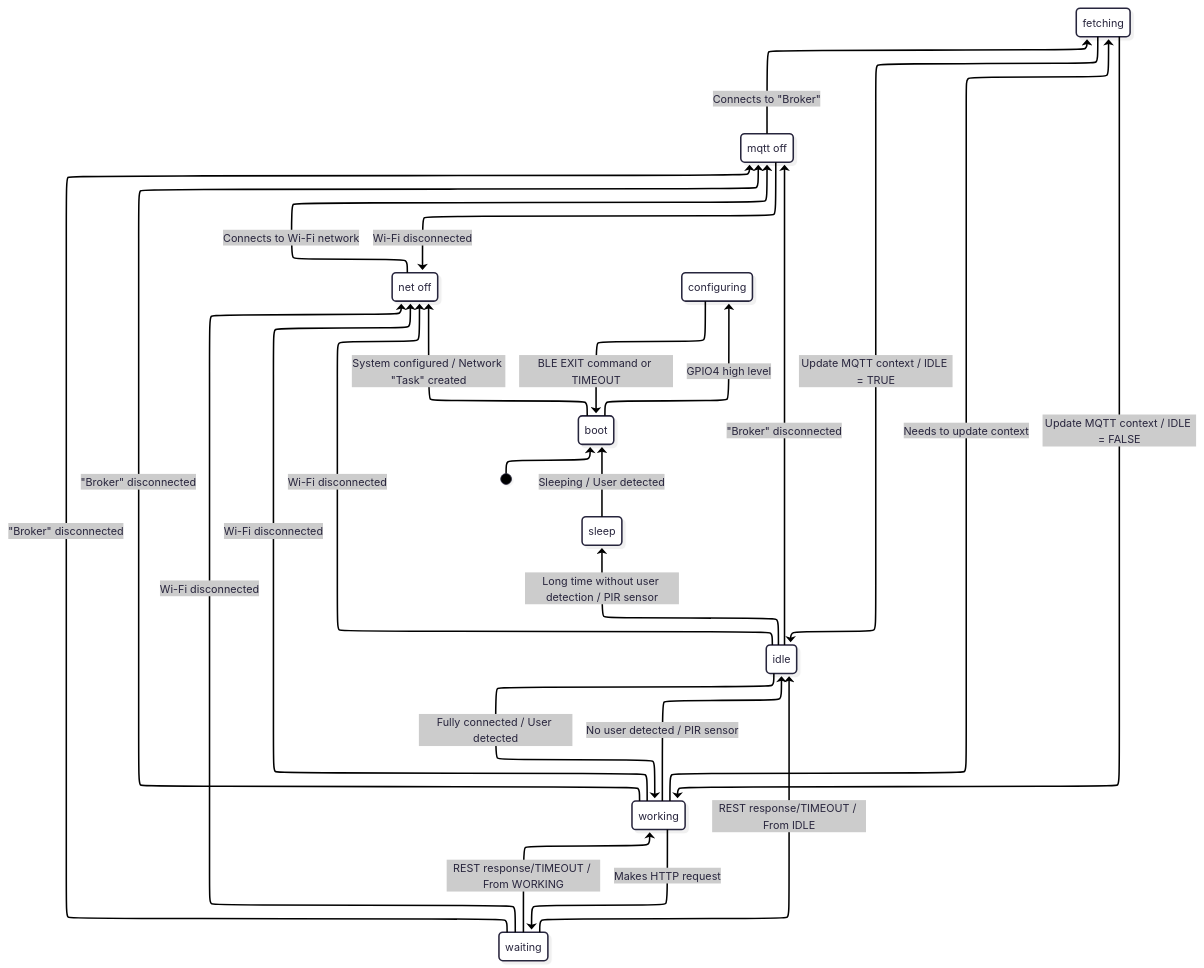
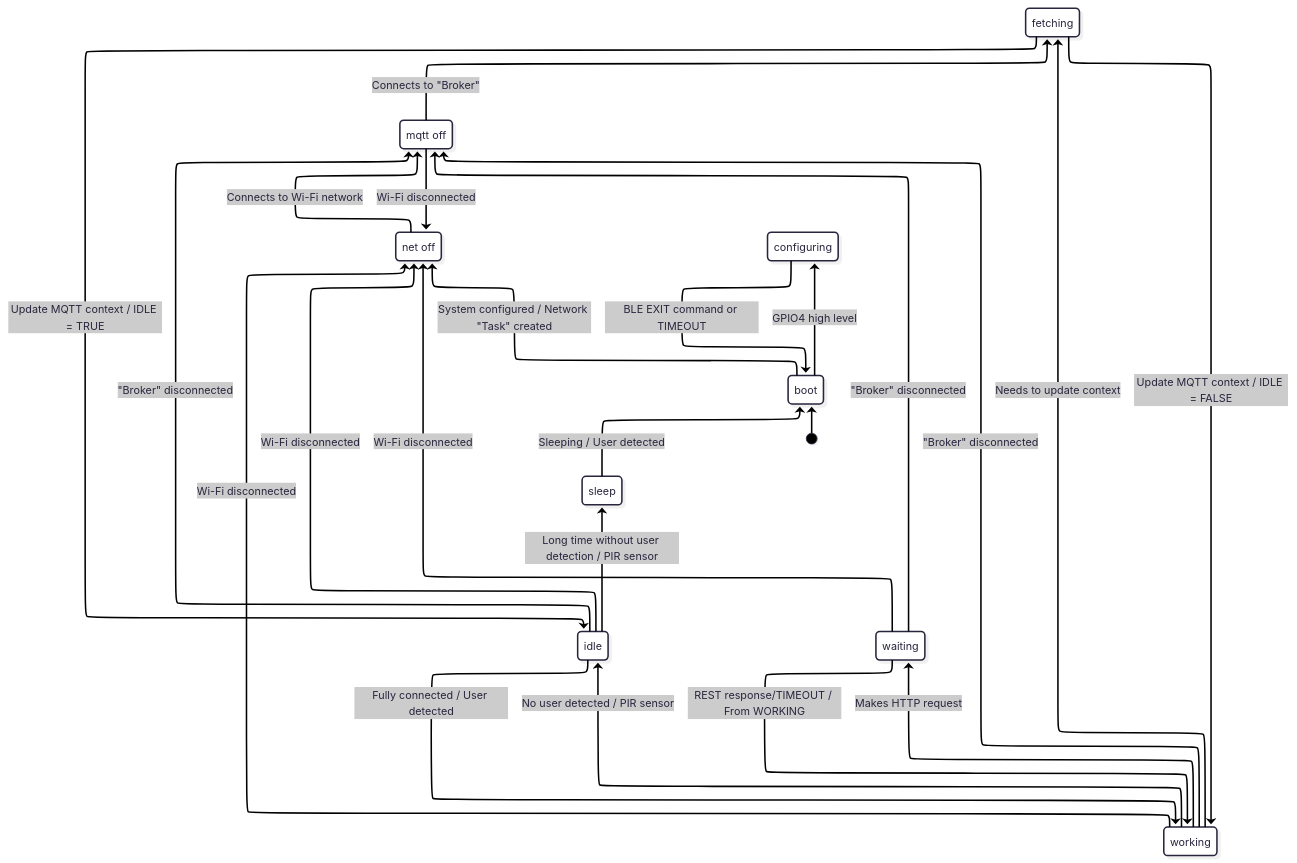
One commit to DanielKGM/autoponto-firmware changed the diagram in docs/FSM_DIAGRAM.mmd. Above: the diagram before and after it, drawn with Mermaid. The commit also changed 1 other file, not shown here.

Commit message:
chore: fsm diagram update

```diff
--- a/docs/FSM_DIAGRAM.mmd
+++ b/docs/FSM_DIAGRAM.mmd
@@ -1,33 +1,32 @@
 ---
 config:
   layout: elk
   theme: redux
   look: neo
 ---
 stateDiagram
   direction BT
   [*] --> boot
   boot --> net_off:System configured / Network "Task" created
   net_off --> mqtt_off:Connects to Wi-Fi network
   mqtt_off --> net_off:Wi-Fi disconnected
   mqtt_off --> fetching:Connects to "Broker"
   fetching --> working:Update MQTT context / IDLE = FALSE
   fetching --> idle:Update MQTT context / IDLE = TRUE
   working --> fetching:Needs to update context
   working --> waiting:Makes HTTP request
   waiting --> working:REST response/TIMEOUT / From WORKING
-  waiting --> idle:REST response/TIMEOUT / From IDLE
   working --> idle:No user detected / PIR sensor
   idle --> working:Fully connected / User detected
   idle --> sleep:Long time without user detection / PIR sensor
   sleep --> boot:Sleeping / User detected
   boot --> configuring:GPIO4 high level
   configuring --> boot:BLE EXIT command or TIMEOUT
   working --> mqtt_off:"Broker" disconnected
   idle --> mqtt_off:"Broker" disconnected
   waiting --> mqtt_off:"Broker" disconnected
   working --> net_off:Wi-Fi disconnected
   idle --> net_off:Wi-Fi disconnected
   waiting --> net_off:Wi-Fi disconnected
   net_off:net off
   mqtt_off:mqtt off
```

--------------------------------------------------

**Activity**
Leave images out of the retyped records; keep all else exact.

**Response area**
One commit to DanielKGM/autoponto-firmware changed the diagram in docs/FSM_DIAGRAM.mmd. Above: the diagram before and after it, drawn with Mermaid. The commit also changed 1 other file, not shown here.

Commit message:
chore: fsm diagram update

```diff
--- a/docs/FSM_DIAGRAM.mmd
+++ b/docs/FSM_DIAGRAM.mmd
@@ -1,33 +1,32 @@
 ---
 config:
   layout: elk
   theme: redux
   look: neo
 ---
 stateDiagram
   direction BT
   [*] --> boot
   boot --> net_off:System configured / Network "Task" created
   net_off --> mqtt_off:Connects to Wi-Fi network
   mqtt_off --> net_off:Wi-Fi disconnected
   mqtt_off --> fetching:Connects to "Broker"
   fetching --> working:Update MQTT context / IDLE = FALSE
   fetching --> idle:Update MQTT context / IDLE = TRUE
   working --> fetching:Needs to update context
   working --> waiting:Makes HTTP request
   waiting --> working:REST response/TIMEOUT / From WORKING
-  waiting --> idle:REST response/TIMEOUT / From IDLE
   working --> idle:No user detected / PIR sensor
   idle --> working:Fully connected / User detected
   idle --> sleep:Long time without user detection / PIR sensor
   sleep --> boot:Sleeping / User detected
   boot --> configuring:GPIO4 high level
   configuring --> boot:BLE EXIT command or TIMEOUT
   working --> mqtt_off:"Broker" disconnected
   idle --> mqtt_off:"Broker" disconnected
   waiting --> mqtt_off:"Broker" disconnected
   working --> net_off:Wi-Fi disconnected
   idle --> net_off:Wi-Fi disconnected
   waiting --> net_off:Wi-Fi disconnected
   net_off:net off
   mqtt_off:mqtt off
```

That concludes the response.